• How to complete this task: If a line of the records holds the word "public", copy it out.

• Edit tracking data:
___

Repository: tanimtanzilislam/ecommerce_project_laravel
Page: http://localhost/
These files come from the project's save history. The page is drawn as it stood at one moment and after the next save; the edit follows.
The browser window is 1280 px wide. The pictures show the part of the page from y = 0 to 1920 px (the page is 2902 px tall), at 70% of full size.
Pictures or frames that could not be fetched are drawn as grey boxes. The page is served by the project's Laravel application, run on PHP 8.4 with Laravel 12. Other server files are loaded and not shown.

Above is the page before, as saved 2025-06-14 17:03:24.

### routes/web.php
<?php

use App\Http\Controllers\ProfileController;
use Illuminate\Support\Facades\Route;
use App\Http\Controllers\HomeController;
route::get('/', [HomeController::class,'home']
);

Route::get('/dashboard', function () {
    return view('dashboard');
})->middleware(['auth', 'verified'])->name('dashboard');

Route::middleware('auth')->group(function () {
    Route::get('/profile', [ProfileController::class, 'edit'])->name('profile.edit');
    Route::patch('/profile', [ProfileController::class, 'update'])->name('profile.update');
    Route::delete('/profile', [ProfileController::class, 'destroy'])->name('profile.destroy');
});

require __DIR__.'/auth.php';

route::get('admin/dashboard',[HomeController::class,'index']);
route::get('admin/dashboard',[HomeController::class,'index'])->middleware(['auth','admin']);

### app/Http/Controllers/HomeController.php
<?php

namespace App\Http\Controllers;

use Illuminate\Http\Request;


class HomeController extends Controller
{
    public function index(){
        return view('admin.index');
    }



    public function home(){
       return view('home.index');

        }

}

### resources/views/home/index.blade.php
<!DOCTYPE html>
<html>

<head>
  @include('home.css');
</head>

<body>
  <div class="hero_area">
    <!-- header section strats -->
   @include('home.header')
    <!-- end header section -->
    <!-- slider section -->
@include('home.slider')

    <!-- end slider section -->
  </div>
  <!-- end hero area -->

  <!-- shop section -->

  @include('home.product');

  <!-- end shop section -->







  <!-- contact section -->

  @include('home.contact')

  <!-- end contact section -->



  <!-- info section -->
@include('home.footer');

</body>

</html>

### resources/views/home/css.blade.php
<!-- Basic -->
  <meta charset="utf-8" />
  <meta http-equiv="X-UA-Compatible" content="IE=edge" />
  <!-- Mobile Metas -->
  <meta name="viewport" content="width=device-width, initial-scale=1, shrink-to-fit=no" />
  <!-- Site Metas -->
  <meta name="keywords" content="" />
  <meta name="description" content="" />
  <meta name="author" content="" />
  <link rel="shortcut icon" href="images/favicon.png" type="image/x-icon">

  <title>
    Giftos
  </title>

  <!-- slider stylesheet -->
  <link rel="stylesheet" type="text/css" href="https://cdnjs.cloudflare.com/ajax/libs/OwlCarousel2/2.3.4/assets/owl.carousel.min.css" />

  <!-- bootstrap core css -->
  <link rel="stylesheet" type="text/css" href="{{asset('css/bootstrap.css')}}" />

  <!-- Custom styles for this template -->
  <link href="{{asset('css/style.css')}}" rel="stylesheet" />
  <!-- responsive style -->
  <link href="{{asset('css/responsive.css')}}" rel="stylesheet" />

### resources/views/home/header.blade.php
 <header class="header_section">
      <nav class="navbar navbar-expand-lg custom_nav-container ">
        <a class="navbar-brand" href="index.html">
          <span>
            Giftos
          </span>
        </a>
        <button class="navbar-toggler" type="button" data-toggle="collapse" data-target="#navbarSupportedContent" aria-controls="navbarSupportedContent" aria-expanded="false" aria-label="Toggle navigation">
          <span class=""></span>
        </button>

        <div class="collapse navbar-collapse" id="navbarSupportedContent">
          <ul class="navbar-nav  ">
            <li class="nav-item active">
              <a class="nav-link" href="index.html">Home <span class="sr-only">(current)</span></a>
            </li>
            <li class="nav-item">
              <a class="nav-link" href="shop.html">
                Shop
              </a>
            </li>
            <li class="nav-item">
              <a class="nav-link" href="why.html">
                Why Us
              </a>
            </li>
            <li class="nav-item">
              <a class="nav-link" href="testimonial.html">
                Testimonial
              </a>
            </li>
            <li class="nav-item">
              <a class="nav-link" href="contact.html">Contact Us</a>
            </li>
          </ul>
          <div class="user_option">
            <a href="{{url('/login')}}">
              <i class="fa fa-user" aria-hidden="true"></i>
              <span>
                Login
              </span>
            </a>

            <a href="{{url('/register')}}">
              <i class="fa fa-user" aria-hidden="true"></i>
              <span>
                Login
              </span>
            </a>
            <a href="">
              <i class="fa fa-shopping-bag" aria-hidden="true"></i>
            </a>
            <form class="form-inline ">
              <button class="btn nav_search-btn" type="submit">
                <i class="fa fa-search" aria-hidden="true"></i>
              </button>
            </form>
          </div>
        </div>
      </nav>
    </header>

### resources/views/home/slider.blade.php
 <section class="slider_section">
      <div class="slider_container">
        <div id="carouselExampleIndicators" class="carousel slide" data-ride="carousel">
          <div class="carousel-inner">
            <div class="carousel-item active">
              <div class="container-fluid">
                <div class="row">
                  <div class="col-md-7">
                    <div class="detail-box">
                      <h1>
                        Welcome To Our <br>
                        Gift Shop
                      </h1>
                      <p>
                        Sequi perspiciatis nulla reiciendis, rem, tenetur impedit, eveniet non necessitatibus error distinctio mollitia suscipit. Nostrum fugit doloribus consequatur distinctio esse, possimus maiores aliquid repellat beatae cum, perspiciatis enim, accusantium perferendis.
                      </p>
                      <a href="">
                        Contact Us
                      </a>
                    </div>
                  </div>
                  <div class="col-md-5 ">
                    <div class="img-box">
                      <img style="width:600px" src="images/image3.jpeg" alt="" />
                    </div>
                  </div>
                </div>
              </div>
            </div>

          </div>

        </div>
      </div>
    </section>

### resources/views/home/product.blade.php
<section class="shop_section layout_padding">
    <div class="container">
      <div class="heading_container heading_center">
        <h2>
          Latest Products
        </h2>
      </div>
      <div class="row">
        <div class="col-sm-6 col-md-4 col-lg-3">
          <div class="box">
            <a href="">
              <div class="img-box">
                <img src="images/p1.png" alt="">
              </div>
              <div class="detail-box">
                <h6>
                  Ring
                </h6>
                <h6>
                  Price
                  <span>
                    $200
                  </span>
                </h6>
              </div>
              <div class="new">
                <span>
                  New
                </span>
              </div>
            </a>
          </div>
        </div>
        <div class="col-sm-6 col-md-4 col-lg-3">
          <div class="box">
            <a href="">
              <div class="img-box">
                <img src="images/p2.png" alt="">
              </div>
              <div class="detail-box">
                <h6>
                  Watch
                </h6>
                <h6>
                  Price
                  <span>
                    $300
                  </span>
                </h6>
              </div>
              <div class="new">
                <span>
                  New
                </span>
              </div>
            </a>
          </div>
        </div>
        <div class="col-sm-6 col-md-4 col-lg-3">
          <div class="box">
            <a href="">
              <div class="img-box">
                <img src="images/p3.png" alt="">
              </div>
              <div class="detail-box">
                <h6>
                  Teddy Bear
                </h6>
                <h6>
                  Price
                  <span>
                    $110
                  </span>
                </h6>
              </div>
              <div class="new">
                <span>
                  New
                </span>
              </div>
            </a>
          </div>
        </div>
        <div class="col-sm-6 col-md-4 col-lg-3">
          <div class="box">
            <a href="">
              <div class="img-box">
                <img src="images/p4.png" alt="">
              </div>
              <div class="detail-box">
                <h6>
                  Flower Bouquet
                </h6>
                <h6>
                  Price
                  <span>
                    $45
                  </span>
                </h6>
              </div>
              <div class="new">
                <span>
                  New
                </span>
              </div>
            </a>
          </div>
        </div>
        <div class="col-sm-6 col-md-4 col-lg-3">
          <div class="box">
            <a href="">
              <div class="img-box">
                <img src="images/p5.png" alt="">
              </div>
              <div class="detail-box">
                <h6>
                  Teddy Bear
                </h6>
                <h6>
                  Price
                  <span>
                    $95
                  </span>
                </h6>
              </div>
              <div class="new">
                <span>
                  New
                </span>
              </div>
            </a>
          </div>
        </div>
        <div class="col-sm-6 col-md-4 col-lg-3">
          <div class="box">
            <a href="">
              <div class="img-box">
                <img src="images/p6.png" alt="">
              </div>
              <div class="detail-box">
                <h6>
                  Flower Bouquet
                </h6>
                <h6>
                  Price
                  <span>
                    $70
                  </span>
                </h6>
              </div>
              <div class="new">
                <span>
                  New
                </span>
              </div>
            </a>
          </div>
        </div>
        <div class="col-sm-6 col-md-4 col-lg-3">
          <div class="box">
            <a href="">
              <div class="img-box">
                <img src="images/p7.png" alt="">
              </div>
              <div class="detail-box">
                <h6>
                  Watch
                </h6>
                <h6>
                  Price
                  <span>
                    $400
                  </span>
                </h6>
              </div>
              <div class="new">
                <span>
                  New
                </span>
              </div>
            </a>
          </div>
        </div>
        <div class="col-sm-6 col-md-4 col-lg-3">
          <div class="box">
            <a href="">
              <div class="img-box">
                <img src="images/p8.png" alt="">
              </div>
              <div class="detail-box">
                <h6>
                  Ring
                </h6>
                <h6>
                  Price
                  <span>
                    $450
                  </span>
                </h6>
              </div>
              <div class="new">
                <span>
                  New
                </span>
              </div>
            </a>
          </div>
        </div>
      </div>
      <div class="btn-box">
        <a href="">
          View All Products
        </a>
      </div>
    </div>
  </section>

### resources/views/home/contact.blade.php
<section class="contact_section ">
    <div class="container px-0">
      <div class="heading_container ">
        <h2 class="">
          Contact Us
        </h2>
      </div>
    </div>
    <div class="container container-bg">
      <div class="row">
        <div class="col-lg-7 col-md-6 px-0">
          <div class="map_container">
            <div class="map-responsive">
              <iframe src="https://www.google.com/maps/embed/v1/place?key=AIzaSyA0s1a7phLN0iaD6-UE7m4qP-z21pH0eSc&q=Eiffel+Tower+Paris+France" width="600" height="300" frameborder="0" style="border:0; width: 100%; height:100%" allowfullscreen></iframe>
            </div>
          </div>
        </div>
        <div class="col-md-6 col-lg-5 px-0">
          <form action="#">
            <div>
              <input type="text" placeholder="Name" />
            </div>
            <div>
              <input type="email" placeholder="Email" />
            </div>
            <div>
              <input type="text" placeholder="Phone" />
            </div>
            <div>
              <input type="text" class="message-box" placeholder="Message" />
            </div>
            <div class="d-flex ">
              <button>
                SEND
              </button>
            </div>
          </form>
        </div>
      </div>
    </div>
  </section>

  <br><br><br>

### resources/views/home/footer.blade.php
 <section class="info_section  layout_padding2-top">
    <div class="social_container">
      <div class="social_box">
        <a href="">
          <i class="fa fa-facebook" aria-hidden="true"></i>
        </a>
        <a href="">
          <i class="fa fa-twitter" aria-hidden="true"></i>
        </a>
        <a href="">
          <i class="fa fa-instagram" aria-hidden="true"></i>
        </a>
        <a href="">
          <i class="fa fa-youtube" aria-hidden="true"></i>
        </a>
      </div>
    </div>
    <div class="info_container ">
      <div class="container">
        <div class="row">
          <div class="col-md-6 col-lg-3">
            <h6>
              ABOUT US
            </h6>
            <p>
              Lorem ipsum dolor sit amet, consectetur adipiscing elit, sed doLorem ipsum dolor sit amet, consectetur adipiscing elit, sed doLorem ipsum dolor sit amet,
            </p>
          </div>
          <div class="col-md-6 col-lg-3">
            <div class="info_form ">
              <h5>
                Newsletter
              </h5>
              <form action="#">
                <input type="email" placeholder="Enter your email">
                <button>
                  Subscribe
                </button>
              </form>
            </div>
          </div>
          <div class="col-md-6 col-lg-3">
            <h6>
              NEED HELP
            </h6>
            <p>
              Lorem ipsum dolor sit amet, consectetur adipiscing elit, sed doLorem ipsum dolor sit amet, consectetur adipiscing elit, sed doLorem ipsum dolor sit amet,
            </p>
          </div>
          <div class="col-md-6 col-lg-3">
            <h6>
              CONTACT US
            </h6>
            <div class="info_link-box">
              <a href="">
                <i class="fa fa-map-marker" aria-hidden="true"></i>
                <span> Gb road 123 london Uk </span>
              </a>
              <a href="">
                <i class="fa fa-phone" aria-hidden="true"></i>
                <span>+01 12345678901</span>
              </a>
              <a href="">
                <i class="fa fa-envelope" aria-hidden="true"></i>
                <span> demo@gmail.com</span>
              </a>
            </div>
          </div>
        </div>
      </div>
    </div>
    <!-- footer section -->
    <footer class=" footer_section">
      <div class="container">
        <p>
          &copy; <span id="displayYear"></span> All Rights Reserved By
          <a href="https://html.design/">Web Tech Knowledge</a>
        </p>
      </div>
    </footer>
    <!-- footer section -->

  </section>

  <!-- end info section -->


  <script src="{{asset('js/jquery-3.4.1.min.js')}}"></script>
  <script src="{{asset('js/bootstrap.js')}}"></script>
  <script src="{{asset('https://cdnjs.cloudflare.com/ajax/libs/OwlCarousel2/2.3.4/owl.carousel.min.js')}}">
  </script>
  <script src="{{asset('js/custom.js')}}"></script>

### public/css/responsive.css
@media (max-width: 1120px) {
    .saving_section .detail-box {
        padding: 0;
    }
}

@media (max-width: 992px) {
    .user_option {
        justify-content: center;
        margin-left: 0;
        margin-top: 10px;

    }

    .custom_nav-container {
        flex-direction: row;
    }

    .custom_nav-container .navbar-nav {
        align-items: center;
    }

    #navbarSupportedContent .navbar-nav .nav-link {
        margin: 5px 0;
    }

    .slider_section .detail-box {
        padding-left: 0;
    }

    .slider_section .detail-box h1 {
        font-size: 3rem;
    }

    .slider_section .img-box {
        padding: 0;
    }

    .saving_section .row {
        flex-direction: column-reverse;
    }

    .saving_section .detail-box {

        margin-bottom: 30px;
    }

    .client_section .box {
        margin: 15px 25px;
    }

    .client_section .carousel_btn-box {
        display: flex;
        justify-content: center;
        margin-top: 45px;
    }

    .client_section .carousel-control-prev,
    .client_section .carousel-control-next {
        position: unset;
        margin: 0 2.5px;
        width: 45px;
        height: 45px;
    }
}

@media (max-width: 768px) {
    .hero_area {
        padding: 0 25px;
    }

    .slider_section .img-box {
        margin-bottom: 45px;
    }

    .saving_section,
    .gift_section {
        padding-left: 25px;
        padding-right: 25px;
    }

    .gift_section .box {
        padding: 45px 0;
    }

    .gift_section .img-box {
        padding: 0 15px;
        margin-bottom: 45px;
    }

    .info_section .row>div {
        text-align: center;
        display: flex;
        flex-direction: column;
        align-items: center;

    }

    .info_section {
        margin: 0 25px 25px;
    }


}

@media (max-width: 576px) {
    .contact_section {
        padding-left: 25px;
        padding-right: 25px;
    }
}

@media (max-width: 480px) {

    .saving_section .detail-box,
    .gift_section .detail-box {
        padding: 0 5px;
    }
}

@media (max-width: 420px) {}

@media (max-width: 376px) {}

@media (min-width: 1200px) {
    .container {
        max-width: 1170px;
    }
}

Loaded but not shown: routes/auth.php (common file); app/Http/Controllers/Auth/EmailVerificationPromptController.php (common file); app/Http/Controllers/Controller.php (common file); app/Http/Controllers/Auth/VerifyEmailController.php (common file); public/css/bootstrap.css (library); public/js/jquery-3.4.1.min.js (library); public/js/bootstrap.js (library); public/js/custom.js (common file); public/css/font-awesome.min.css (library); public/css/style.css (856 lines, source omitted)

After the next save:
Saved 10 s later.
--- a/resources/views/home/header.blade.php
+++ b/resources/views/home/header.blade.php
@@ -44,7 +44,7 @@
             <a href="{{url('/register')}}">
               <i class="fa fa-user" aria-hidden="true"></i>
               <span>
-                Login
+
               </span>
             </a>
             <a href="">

___

• Solution to this exercise:
    public function index(){
    public function home(){
### public/css/responsive.css
Loaded but not shown: routes/auth.php (common file); app/Http/Controllers/Auth/EmailVerificationPromptController.php (common file); app/Http/Controllers/Controller.php (common file); app/Http/Controllers/Auth/VerifyEmailController.php (common file); public/css/bootstrap.css (library); public/js/jquery-3.4.1.min.js (library); public/js/bootstrap.js (library); public/js/custom.js (common file); public/css/font-awesome.min.css (library); public/css/style.css (856 lines, source omitted)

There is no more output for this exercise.